Background: Use of synthetic cathinones, commonly referred to as “bath salts”, has been associated with tens of thousands of emergency department visits in the US; however, few national studies have estimated prevalence of use and we know very little about use among adolescents. In this study we estimate prevalence and correlates of use of “Flakka” (alpha-PVP), a highly-potent “bath salt” associated with at least 80 deaths in the US.

Methods: We analyzed data from the 2016/2017 Monitoring the Future study, which surveyed a nationally representative sample of high school seniors in the US (n = 3786). Bivariable and multivariable models were used to determine demographic and drug-related correlates of use.

Results: Overall, 0.8% (95% CI: 0.5–1.2) of high school seniors in 2016/2017 is estimated to have used Flakka in the past year. Students whose parents have less than a high school education were at higher odds for use (aOR = 4.12, 95% CI: 1.00–16.94). Flakka users reported high prevalence of use of other drugs, particularly synthetic cannabinoids (85.6%), ketamine (72.3%), marijuana (59.1%), and GHB (47.5%). Flakka use was also associated with use of a higher number of other drugs and higher frequency of use of other drugs, with 51.7% using 4–12 other drugs and 22.4% using 4–12 other drugs >6 times.

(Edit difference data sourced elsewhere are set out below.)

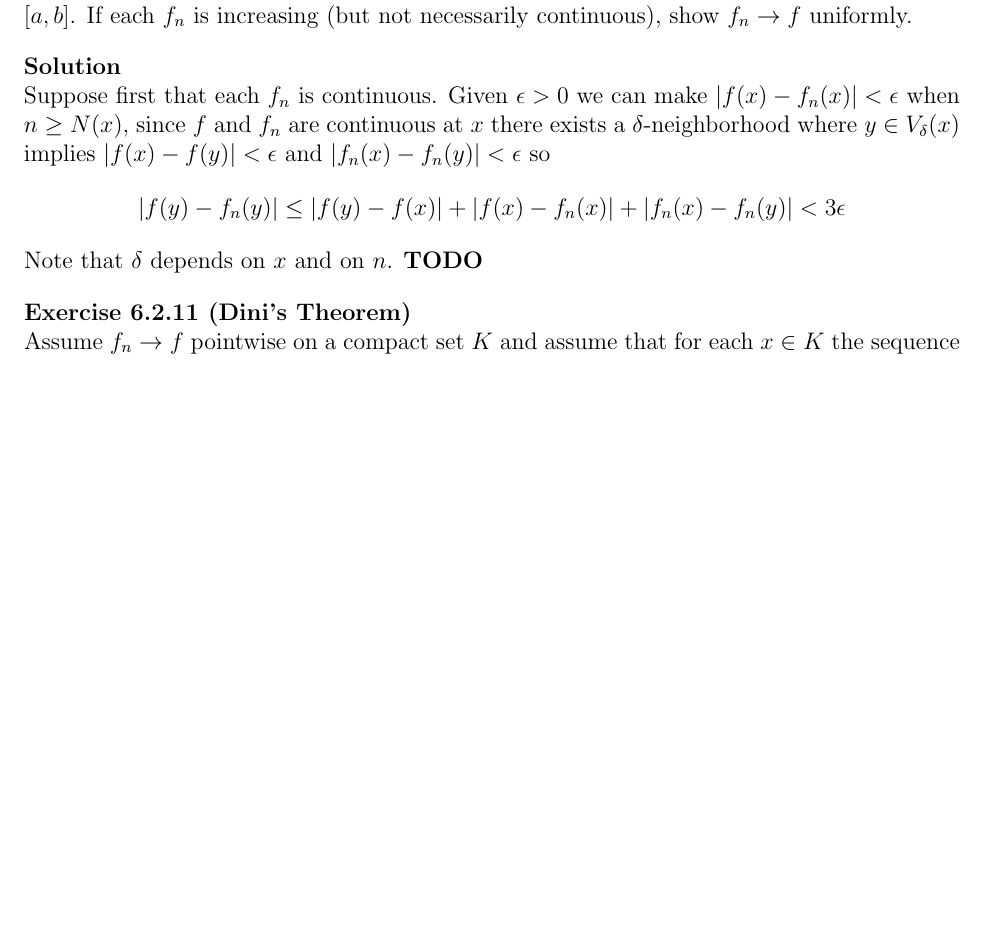
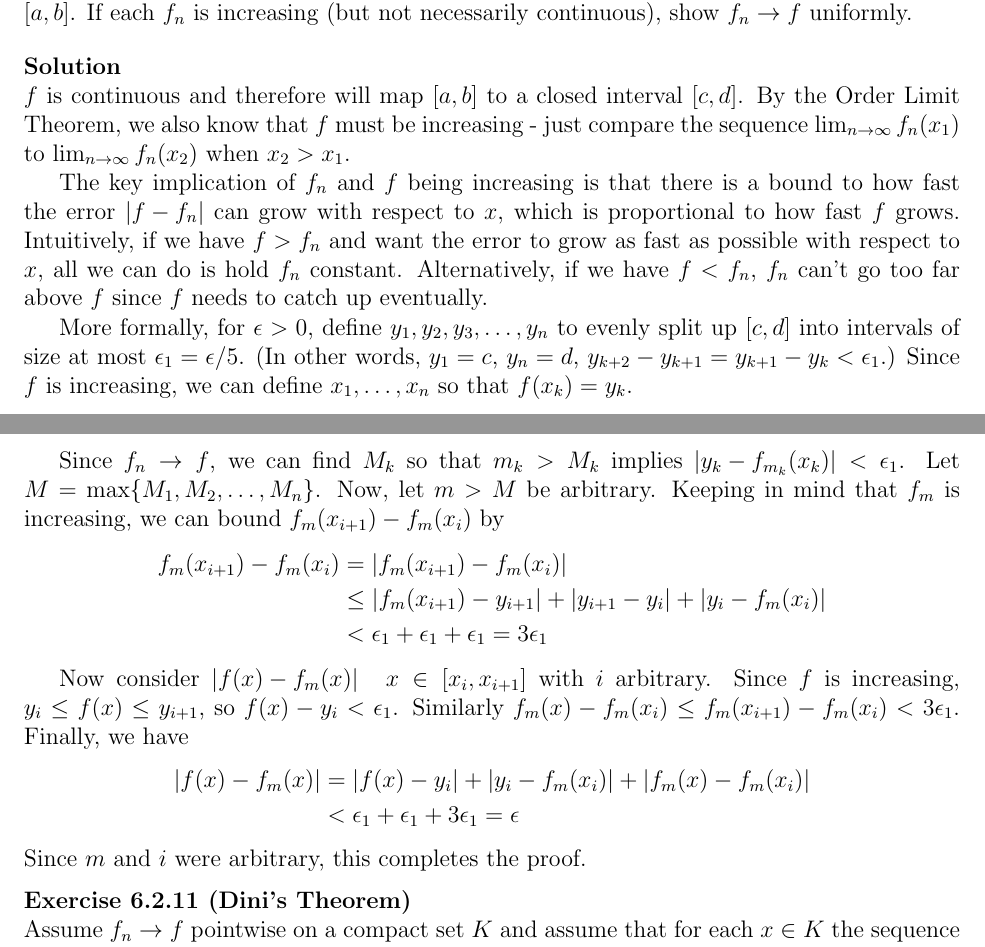
Before and after one commit to UlisseMini/understanding-analysis-solutions, a LaTeX book (main.tex, which reads chapters/chapter6/chapter6-2.tex): part of page 154 of 167 before the commit and two parts of pages 154 and 155 of 168 after it, the two joined at a grey line, cut so that both start at the same text, the shorter picture padded with empty space. Compiled offline with pdfLaTeX.

Commit message:
Solution for 6.2.10

```diff
--- a/chapters/chapter6/chapter6-2.tex
+++ b/chapters/chapter6/chapter6-2.tex
@@ -359,14 +359,29 @@
 
 \end{exercise}
 \begin{solution}
-  Suppose first that each $f_n$ is continuous.
-  Given $\epsilon > 0$ we can make $|f(x)-f_n(x)|<\epsilon$ when $n \ge N(x)$, since $f$ and $f_n$ are continuous at $x$ there exists a $\delta$-neighborhood where $y \in V_\delta(x)$ implies $|f(x)-f(y)|<\epsilon$ and $|f_n(x)-f_n(y)|<\epsilon$ so
-  $$
-  |f(y)-f_n(y)| \le |f(y) - f(x)| + |f(x) - f_n(x)| + |f_n(x) - f_n(y)| < 3\epsilon
-  $$
-  Note that $\delta$ depends on $x$ and on $n$.
-  \TODO
+\(f\) is continuous and therefore will map \([a, b]\) to a closed interval \([c, d]\). By the Order Limit Theorem, we also know that \(f\) must be increasing - just compare the sequence \(\lim_{n \to \infty} f_n(x_1)\) to \(\lim_{n \to \infty} f_n(x_2)\) when \(x_2 > x_1\).
+
+The key implication of \(f_n\) and \(f\) being increasing is that there is a bound to how fast the error \(\abs{f - f_n}\) can grow with respect to \(x\), which is proportional to how fast \(f\) grows. Intuitively, if we have \(f > f_n\) and want the error to grow as fast as possible with respect to \(x\), all we can do is hold \(f_n\) constant. Alternatively, if we have \(f < f_n\), \(f_n\) can't go too far above \(f\) since \(f\) needs to catch up eventually.
+
+More formally, for \(\epsilon > 0\), define \(y_1, y_2, y_3, \dots, y_n\) to evenly split up \([c, d]\) into intervals of size at most \(\epsilon_1 = \epsilon / 5\). (In other words, \(y_1 = c\), \(y_n=d\), \(y_{k+2} - y_{k+1} = y_{k+1} - y_k < \epsilon_1\).) Since \(f\) is increasing, we can define \(x_1, \dots, x_n\) so that \(f(x_k) = y_k\).
+
+Since \(f_n \to f\), we can find \(M_k\) so that \(m_k > M_k\) implies \(\abs{y_k - f_{m_k}(x_k)} < \epsilon_1\). Let \(M = \max\{M_1, M_2, \dots, M_n\}\). Now, let \(m > M\) be arbitrary.
+ Keeping in mind that \(f_m\) is increasing, we can bound \(f_m(x_{i+1}) - f_m(x_i)\) by
+\[ \begin{aligned}
+f_m(x_{i+1}) - f_m(x_i) &= |f_m(x_{i+1}) - f_m(x_i)| \\
+    &\leq |f_m(x_{i+1}) - y_{i+1}| + |y_{i+1} - y_i| + |y_i - f_m(x_i)| \\
+    &< \epsilon_1 + \epsilon_1 + \epsilon_1 = 3 \epsilon_1
+\end{aligned} \]
+
+Now consider \(\abs{f(x) - f_m(x)} \quad x \in [x_i, x_{i+1}]\) with \(i\) arbitrary.
+ Since \(f\) is increasing, \(y_i \leq f(x) \leq y_{i+1}\), so \(f(x) - y_i < \epsilon_1\). Similarly \(f_m(x) - f_m(x_i) \leq f_m(x_{i+1}) - f_m(x_i) < 3\epsilon_1\). Finally, we have
+ \[\begin{aligned}
+ \abs{f(x) - f_m(x)} &= \abs{f(x) - y_i} + \abs{y_i - f_m(x_i)} + \abs{f_m(x) - f_m(x_i)} \\
+ &< \epsilon_1 + \epsilon_1 + 3\epsilon_1 = \epsilon
+ \end{aligned} \]
+ Since \(m\) and \(i\) were arbitrary, this completes the proof.
 \end{solution}
+
 \begin{exercise}[Dini's Theorem]
   Assume $f_{n} \rightarrow f$ pointwise on a compact set $K$ and assume that for each $x \in K$ the sequence $f_{n}(x)$ is increasing. Follow these steps to show that if $f_{n}$ and $f$ are continuous on $K$, then the convergence is uniform.
   \enum {
```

Conclusions: Students who use multiple drugs are an elevated risk for Flakka use, suggesting synthetic cathinone use alone is rare and the use of multiple substances may compound adverse effects of these drugs. Socio-economic disparities are concerning given reduced access to prevention and intervention.